That, ladies and gentleman, is a SALESMAN.

Who’s to say whether television was better back then? But it was sure a lot more fun.

15 comments:

emily said...

Fortunately, I keep my feathers numbered for just such an emergency.

Peter said...

I looked up Lee Rich's credits and I see that as well as producing a lot of TV, he produced three of my favourite popcorn movies. The ridiculously silly but fun Hard to Kill, starring Steven Seagal back when he didn't look like the Stay Puft marshmallow man, the even more ridiculously silly but fun Passenger 57, and the terrific Desperate Measures starring Michael Keaton in his best psycho villain role. He also produced the extremely underrated John Landis horror flick Innocent Blood, which I love.

Pizzagod said...

OMG! Ken, this is the best story EVER!

You never disappoint. I can so relate too.

Dan Ball said...

That's a magical story. lol Ken, have you ever based any characters off Lee Rich?

Aaron Hazouri said...

This reminds me of cartoon producer Joe Barbera - I think it was that half of the Hanna-Barbera team - who would go into meetings to pitch shows and would often end up selling an entirely different show, changing the pitch on the fly as the executives mentioned things (like "gee, robots are hot right now" or maybe "could we work basketball into this thing?"). He'd have to go to his artists and figure out what the hell they'd sold so they could produce the show. That would NEVER happen nowadays. (Maybe in the case of TV cartoons, that's a good thing.... or we'd be watching "That 70s Show... In Space")

Tom Berg said...

Have you read Stan Freberg's book, "It Only Hurts When I Laugh"?

Among other things it has a hilarious story about how he tried to get HIS television show on the air at CBS.

I won't try to re tell it here. It's worth the effort to find.

thomas tucker said...

Ah yes, the days of the giants. We have the same thing in medicine- there used to be all kinds of out-sized and outlandish personalities that walked the hospital wards and operated in the surgical suites. Now, with political correctness, corporate behvavior policies and mission statements, no one is allowed to have a personality.
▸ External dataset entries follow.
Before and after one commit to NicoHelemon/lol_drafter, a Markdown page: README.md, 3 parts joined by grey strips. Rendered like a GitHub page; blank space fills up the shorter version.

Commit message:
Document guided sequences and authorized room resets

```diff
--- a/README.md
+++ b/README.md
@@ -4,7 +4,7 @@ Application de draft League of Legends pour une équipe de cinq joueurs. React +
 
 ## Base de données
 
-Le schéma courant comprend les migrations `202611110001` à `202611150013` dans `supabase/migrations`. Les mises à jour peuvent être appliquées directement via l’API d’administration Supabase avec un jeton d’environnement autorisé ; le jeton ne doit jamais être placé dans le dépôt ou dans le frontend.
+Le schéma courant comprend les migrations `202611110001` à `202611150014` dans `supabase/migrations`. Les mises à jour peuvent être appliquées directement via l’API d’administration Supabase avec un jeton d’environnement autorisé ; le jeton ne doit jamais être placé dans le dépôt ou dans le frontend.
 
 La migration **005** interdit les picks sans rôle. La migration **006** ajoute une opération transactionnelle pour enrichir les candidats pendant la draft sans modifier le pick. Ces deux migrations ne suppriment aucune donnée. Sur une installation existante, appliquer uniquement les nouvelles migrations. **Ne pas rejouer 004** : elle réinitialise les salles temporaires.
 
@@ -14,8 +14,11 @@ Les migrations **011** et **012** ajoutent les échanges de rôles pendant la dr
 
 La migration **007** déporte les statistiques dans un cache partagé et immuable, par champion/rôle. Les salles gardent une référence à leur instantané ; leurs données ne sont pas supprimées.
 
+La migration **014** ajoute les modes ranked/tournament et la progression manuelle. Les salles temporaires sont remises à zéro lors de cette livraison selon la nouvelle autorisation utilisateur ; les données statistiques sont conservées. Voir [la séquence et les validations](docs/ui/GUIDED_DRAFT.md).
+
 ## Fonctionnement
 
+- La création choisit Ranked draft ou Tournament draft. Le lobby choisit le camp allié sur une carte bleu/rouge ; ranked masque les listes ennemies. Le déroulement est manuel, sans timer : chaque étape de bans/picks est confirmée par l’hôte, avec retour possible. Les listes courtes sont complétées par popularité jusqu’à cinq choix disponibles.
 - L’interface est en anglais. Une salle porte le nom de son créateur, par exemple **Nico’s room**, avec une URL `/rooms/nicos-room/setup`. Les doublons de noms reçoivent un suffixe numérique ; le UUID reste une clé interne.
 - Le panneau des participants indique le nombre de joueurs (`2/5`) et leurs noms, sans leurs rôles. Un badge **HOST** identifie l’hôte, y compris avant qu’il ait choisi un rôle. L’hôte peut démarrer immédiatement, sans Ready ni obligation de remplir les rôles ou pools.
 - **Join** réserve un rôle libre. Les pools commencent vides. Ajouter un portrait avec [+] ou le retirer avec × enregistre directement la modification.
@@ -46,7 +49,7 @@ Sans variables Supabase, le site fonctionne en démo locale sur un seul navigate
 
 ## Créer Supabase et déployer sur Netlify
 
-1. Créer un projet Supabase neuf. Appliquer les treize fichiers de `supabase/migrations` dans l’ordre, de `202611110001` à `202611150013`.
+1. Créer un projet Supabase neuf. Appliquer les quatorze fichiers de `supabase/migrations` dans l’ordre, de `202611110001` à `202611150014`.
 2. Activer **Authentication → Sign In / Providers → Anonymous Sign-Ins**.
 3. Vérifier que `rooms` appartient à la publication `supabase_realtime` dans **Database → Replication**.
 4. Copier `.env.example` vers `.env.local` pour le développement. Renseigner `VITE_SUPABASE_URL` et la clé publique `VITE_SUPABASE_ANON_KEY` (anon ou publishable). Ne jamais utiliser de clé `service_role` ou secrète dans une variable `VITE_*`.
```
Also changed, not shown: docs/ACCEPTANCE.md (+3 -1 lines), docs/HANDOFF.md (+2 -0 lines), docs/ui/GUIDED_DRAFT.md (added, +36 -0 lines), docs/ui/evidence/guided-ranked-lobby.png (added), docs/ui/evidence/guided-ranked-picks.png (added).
Corey said...

Ken....
Tragic news! Joe's in Venice is closing on the 14th. Ugh

Peter said...

By the way, I watched the SAG awards. Talk about if looks could kill when Claire Danes lost to Viola Davis. I'm a huge fan of Claire Danes but the look on her face as Davis went up to the stage was quite something to behold. Lethal doesn't begin to describe it.

MikeN said...
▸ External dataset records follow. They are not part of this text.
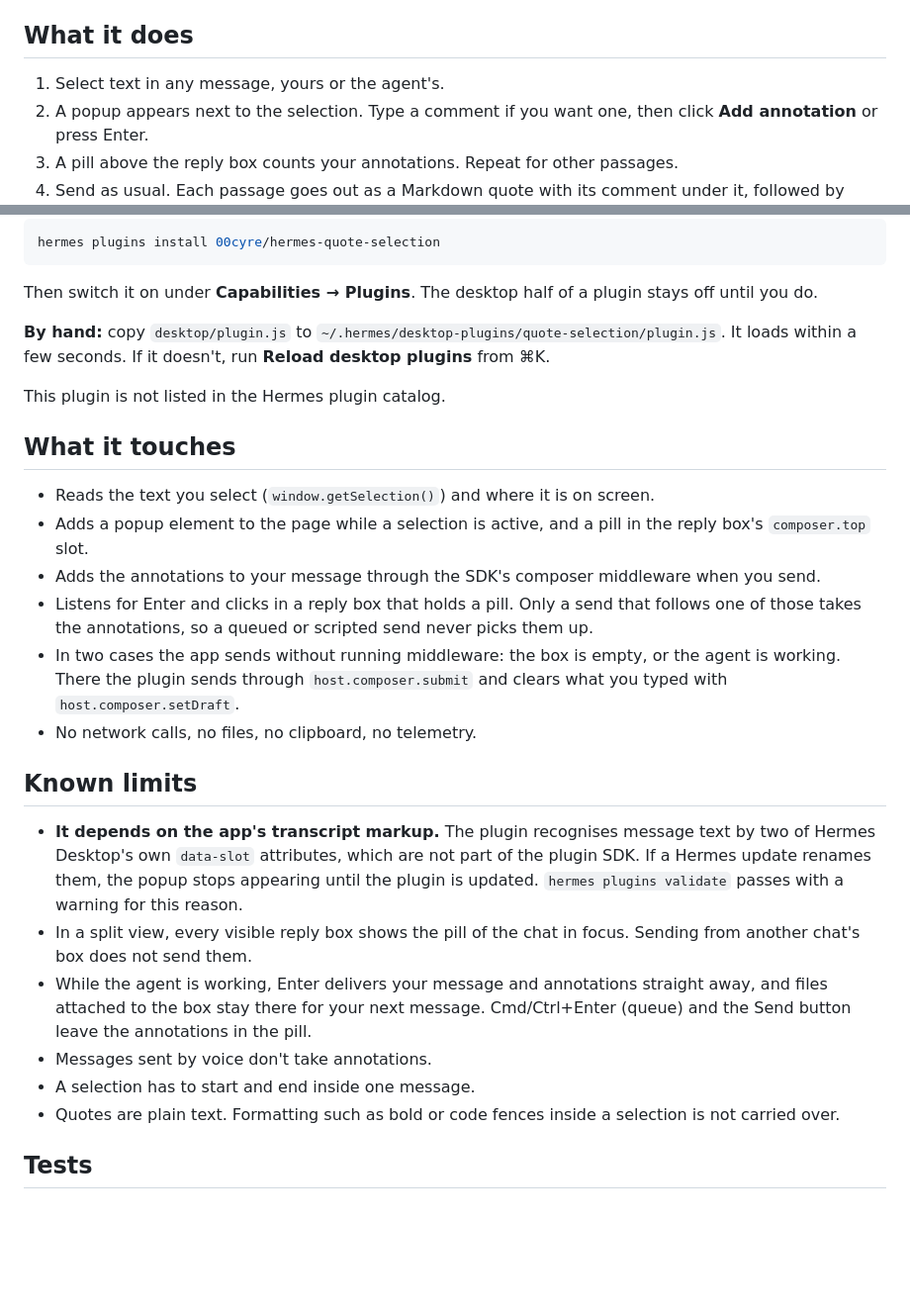
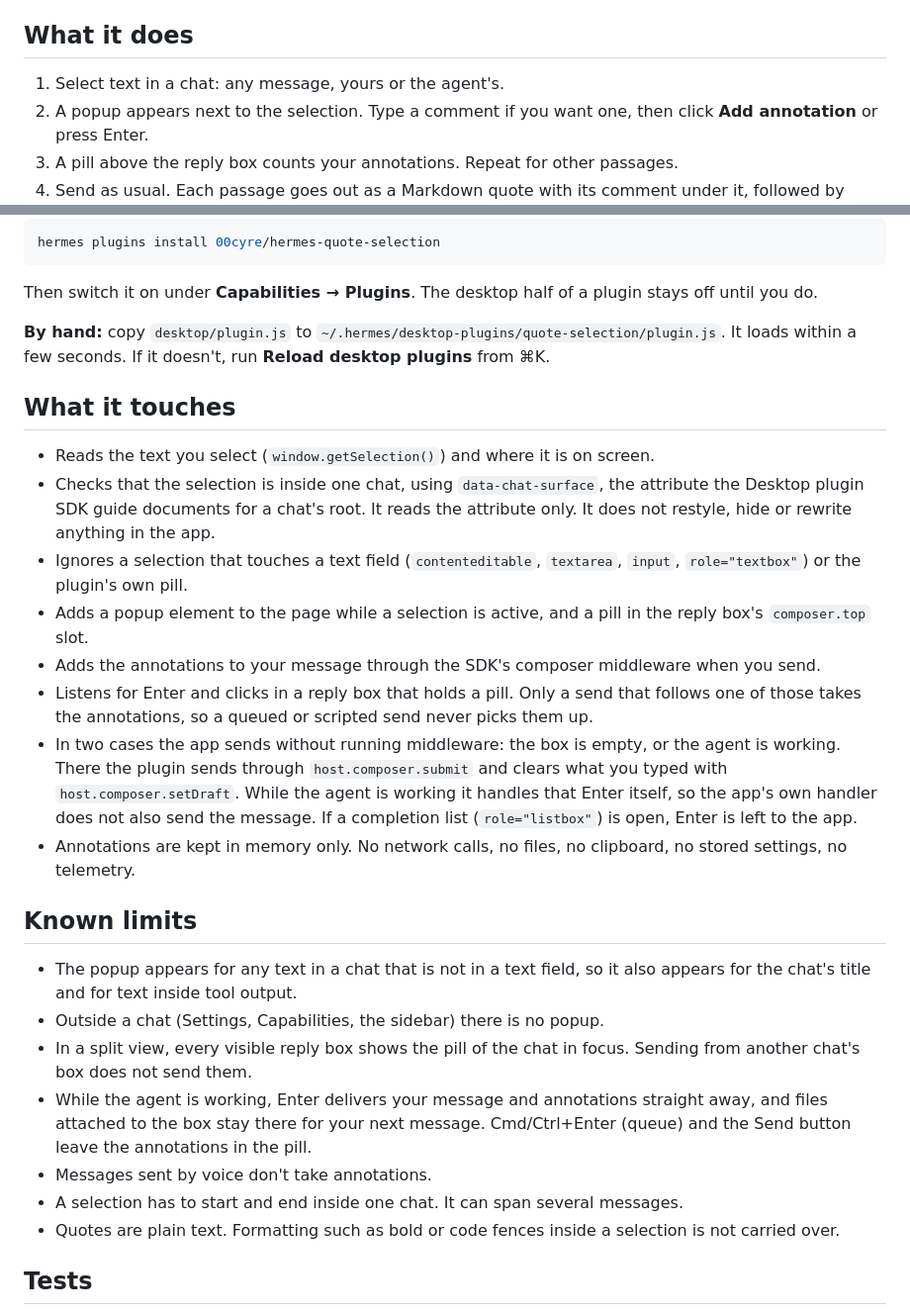
Before and after one commit to 00cyre/hermes-quote-selection, a Markdown page: README.md, 2 parts joined by grey strips. Shown at 99% size. GitHub-like rendering; blank space fills up the shorter version.

```diff
--- a/README.md
+++ b/README.md
@@ -8,7 +8,7 @@ Select text in a Hermes Desktop chat and keep it as an annotation above the repl
 
 ## What it does
 
-1. Select text in any message, yours or the agent's.
+1. Select text in a chat: any message, yours or the agent's.
 2. A popup appears next to the selection. Type a comment if you want one, then click **Add annotation** or press Enter.
 3. A pill above the reply box counts your annotations. Repeat for other passages.
 4. Send as usual. Each passage goes out as a Markdown quote with its comment under it, followed by what you typed:
@@ -46,24 +46,25 @@ Then switch it on under **Capabilities → Plugins**. The desktop half of a plug
 
 **By hand:** copy `desktop/plugin.js` to `~/.hermes/desktop-plugins/quote-selection/plugin.js`. It loads within a few seconds. If it doesn't, run **Reload desktop plugins** from ⌘K.
 
-This plugin is not listed in the Hermes plugin catalog.
-
 ## What it touches
 
 - Reads the text you select (`window.getSelection()`) and where it is on screen.
+- Checks that the selection is inside one chat, using `data-chat-surface`, the attribute the Desktop plugin SDK guide documents for a chat's root. It reads the attribute only. It does not restyle, hide or rewrite anything in the app.
+- Ignores a selection that touches a text field (`contenteditable`, `textarea`, `input`, `role="textbox"`) or the plugin's own pill.
 - Adds a popup element to the page while a selection is active, and a pill in the reply box's `composer.top` slot.
 - Adds the annotations to your message through the SDK's composer middleware when you send.
 - Listens for Enter and clicks in a reply box that holds a pill. Only a send that follows one of those takes the annotations, so a queued or scripted send never picks them up.
-- In two cases the app sends without running middleware: the box is empty, or the agent is working. There the plugin sends through `host.composer.submit` and clears what you typed with `host.composer.setDraft`.
-- No network calls, no files, no clipboard, no telemetry.
+- In two cases the app sends without running middleware: the box is empty, or the agent is working. There the plugin sends through `host.composer.submit` and clears what you typed with `host.composer.setDraft`. While the agent is working it handles that Enter itself, so the app's own handler does not also send the message. If a completion list (`role="listbox"`) is open, Enter is left to the app.
+- Annotations are kept in memory only. No network calls, no files, no clipboard, no stored settings, no telemetry.
 
 ## Known limits
 
-- **It depends on the app's transcript markup.** The plugin recognises message text by two of Hermes Desktop's own `data-slot` attributes, which are not part of the plugin SDK. If a Hermes update renames them, the popup stops appearing until the plugin is updated. `hermes plugins validate` passes with a warning for this reason.
+- The popup appears for any text in a chat that is not in a text field, so it also appears for the chat's title and for text inside tool output.
+- Outside a chat (Settings, Capabilities, the sidebar) there is no popup.
 - In a split view, every visible reply box shows the pill of the chat in focus. Sending from another chat's box does not send them.
 - While the agent is working, Enter delivers your message and annotations straight away, and files attached to the box stay there for your next message. Cmd/Ctrl+Enter (queue) and the Send button leave the annotations in the pill.
 - Messages sent by voice don't take annotations.
-- A selection has to start and end inside one message.
+- A selection has to start and end inside one chat. It can span several messages.
 - Quotes are plain text. Formatting such as bold or code fences inside a selection is not carried over.
 
 ## Tests
```
Also changed, not shown: docs/demo.png, 5 other files.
CBS bought Almost Perfect on the spot, and now you say you wish ABC had taken it. Wasn't this actually a bad sales job, or did CBS regularly buy all your pitches?
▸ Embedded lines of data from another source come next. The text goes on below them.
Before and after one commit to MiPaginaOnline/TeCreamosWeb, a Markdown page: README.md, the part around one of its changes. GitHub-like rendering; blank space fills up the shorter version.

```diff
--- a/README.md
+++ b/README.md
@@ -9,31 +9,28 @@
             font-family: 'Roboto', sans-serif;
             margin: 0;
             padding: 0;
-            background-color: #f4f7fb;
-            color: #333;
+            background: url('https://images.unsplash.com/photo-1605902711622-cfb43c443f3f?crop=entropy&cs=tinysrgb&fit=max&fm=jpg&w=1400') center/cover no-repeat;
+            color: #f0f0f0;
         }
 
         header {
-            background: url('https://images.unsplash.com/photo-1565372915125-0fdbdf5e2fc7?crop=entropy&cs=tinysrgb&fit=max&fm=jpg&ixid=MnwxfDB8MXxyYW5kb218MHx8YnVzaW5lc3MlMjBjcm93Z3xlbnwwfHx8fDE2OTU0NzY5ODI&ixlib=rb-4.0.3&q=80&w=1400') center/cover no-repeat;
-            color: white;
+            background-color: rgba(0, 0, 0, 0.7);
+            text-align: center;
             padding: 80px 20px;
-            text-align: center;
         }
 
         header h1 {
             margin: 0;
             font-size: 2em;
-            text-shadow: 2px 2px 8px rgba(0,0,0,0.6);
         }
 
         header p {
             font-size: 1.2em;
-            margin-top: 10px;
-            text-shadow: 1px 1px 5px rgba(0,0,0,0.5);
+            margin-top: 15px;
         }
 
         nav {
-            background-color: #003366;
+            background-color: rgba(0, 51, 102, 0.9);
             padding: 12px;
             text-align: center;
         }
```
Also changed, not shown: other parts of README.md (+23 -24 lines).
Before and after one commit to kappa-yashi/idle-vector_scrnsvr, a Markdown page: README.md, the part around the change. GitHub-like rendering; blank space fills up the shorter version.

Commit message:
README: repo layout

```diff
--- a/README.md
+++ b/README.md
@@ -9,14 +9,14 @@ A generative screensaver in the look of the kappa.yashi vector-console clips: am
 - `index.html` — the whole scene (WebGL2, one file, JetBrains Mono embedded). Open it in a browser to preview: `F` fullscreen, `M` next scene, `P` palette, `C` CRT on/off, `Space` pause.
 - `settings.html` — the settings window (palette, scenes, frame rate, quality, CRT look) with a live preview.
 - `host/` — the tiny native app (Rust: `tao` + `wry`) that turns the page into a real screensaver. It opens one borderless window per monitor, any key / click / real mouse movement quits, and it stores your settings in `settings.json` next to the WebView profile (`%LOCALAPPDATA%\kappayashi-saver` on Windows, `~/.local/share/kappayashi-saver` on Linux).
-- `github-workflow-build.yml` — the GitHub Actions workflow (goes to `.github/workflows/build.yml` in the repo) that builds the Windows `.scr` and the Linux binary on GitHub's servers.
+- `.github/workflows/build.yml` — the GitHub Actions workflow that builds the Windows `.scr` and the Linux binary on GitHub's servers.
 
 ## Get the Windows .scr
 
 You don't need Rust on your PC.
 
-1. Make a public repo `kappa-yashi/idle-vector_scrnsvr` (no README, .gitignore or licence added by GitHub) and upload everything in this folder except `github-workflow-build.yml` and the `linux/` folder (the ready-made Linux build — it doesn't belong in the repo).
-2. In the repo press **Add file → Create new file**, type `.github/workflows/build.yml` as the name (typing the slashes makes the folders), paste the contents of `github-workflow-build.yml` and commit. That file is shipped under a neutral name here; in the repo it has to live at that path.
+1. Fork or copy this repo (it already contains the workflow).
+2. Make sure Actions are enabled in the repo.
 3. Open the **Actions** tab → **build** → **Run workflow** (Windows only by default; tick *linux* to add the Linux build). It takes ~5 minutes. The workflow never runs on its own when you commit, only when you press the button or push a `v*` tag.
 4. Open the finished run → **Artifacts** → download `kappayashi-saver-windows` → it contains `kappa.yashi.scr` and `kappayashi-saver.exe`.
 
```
Anonymous said...

Peter, she had probably forgotten to take her meds.

Anonymous said...

So was the radio business.....

Charles Cavender said...

He also produced The Waltons. How about that?

Matthew said...

Speaking of comedy, you might like this:

http://www.vulture.com/2016/01/100-jokes-shaped-modern-comedy-c-v-r.html

John said...

Back when I was in the (Swedish) TV biz in the 90s, I was tasked with coming up with a show based on footage from the show You Asked For it. All because a purchaser had been cornered by Sandy Frank and talked into buying hours worth of essentially useless black and white clips (I did create a show around them, and despite a pretty stellar cast, it flopped about as hard as anything ever has).

During the process, my producer would tell me of the legendary Sandy Frank - how he had pitched You Asked For It to one network, who had turned it down, at which point he'd just started his spiel again. So they called security to throw him out, but before they could eject him from the building, he locked himself in the executive bathroom - which had a phone line - called another network from there, set up a meeting, exited the bathroom, went to the next network, sold the show and it turned out be a huge success.

Now, googling Sandy Frank and YAFI today, this story seems highly apocryphal - the show existed well before he got involved with it (and his involvement seems to have been only in distribution).

He was also claimed to have faked a heart attack in order to get a plane to land at a location where he wanted to go. I've been retelling these stories for years, so I am a bit sad to find out that they weren't true. Have you heard these tales about someone else, mayhap?